For now let's return to the simple experiment.
With the darts falling at random anywhere in the circle it should seem reasonable that:
We generalize and define the probability distribution function F for the random variable R by
In the case of the dart variable R,
{ 
0 when A `<=` 0 

F(A) = 
A^{2} when 0< A <1 

1 when A `>=` 1 
The probability that a dart falls in any particular band (called an annulus) formed by concentric circles is also easy to calculate from the areas.
The probability that `A < R <= B` is just `F(B)  F(A)`.
With this analysis it should be clear that the probability that R = A is zero since the circle of radius A is a region in the plane with area zero.
This result can be interpreted as saying that the likelihood of the dart landing on a circle of a given radius is very small. And in an experiment, any specified number A from 0 to 1 is equally likely to occur as the value of R.
Yet the formula above also suggests that the probability that the value of R will lie between `1/8` and `1/4` is not as large as the probability that R will lie between `3/4` and `7/8`.
This leads to the concepts of average probability density and point probability density.
The average probability density for an interval [A,B] is the ratio of the probability that R will fall in a certain interval [A,B] to the length of that interval, BA. That is,
The densities for the intervals `[1/4,3/8]` and `[3/4,7/8]` illustrate why larger values of R are more likely by measuring the average density of comparable length intervals that contain them.
For the interval `[1/4,3/8]` we have the average density is
while for the intervals `[3/4,7/8]` the average density is
The point probability density of the random variable
R at the point A, dF(A), is the limit as `B rarr A` of the average probability
densities for intervals with endpoints A and B. So
dF(A) = 

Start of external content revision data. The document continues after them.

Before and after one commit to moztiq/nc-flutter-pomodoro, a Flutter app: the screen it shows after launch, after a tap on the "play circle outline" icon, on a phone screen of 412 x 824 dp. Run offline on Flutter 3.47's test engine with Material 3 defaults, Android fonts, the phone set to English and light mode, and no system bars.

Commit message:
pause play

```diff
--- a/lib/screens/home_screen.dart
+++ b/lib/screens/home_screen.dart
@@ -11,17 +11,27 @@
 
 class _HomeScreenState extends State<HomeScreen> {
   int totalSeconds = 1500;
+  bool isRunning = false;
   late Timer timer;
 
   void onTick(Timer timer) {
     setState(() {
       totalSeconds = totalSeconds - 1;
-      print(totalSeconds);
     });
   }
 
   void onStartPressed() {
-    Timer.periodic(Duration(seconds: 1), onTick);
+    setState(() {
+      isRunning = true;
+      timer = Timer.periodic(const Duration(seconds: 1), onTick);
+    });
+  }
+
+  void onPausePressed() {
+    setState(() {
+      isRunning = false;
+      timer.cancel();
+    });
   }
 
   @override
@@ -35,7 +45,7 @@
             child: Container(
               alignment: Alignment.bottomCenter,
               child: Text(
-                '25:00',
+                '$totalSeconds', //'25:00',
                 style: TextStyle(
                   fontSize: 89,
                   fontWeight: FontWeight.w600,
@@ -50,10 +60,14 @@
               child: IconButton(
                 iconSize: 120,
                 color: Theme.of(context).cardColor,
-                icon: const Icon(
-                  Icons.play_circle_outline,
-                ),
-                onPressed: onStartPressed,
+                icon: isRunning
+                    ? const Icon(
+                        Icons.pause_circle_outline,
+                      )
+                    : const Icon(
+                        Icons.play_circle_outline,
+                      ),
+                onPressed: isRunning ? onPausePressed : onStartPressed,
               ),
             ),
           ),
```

This is the key relation between the distribution function
F and the probability density function of a random variable.
REMARKS on the DENSITY FUNCTION.
So to find the probability
that a random variable
is between A and B we need only find the net change from A to B in any
function that has the density function as its derivative.
Let's return to the key question of finding the average or what is called the MEAN of the random variable:
First let's note that when
`B~~ A, F(B)  F(A)~~dF(A)*(BA)`. This is just the "differential
estimate" applied to the distribution function F at A.
Let's cut the interval from 0 to 1 into N pieces of equal length. For example if N = 5 we would have the intervals with length 1/5.
Now when N is large the length of these intervals will get small and there won't be much variation of the value of R in that interval.
To estimate the average from the theory, it would seem
sensible
to choose one number to represent the numbers from each interval  call it
"`r_k` ". Now estimate the probability that a dart would fall in that interval,
call that "`p_k`". Then, multiply the representative number by that probability
and finally add those numbers up to find an estimate for the average, i.e.,
If we choose the left hand endpoint of each interval we would find an underestimate:
Can you
see why?
For example when N = 5 we would find
underest `= r_0*p_0 + r_1*p_1 + r_2*p_2 + r_3*p_3 + r_4*p_4 ``= 0 + 1/5*3/25 + 2/5*5/25 + 3/5*7/25 + 4/5 * 9/25 `
THE MEAN MEETS THE Euler Sums and estimates for Net Change:
Now remember that `p_k = F(A_k)  F(A_{k1}) ~~ dF(A_{k1}) *1/N`.
So to estimate the average value of R theoretically we could consider use `r_k = A_{k1}`
`sum_{k=1}^{k=N} r_k*p_k ~~ sum_{k=1}^{k=N} A_{k1} *dF(A_{k1})*1/N`.
AHahhh! this last expression is precisely an Euler Sum that estimates the net change from 0 to 1 in a function S where
`S'(x) = x * dF(x) = x * 2x = 2 x^2`
Thus the MEAN of the random variable R must be `S(1)  S(0)` where
`S(x) = 2{x^3}/3`.
and so the MEAN of R is `2/3` !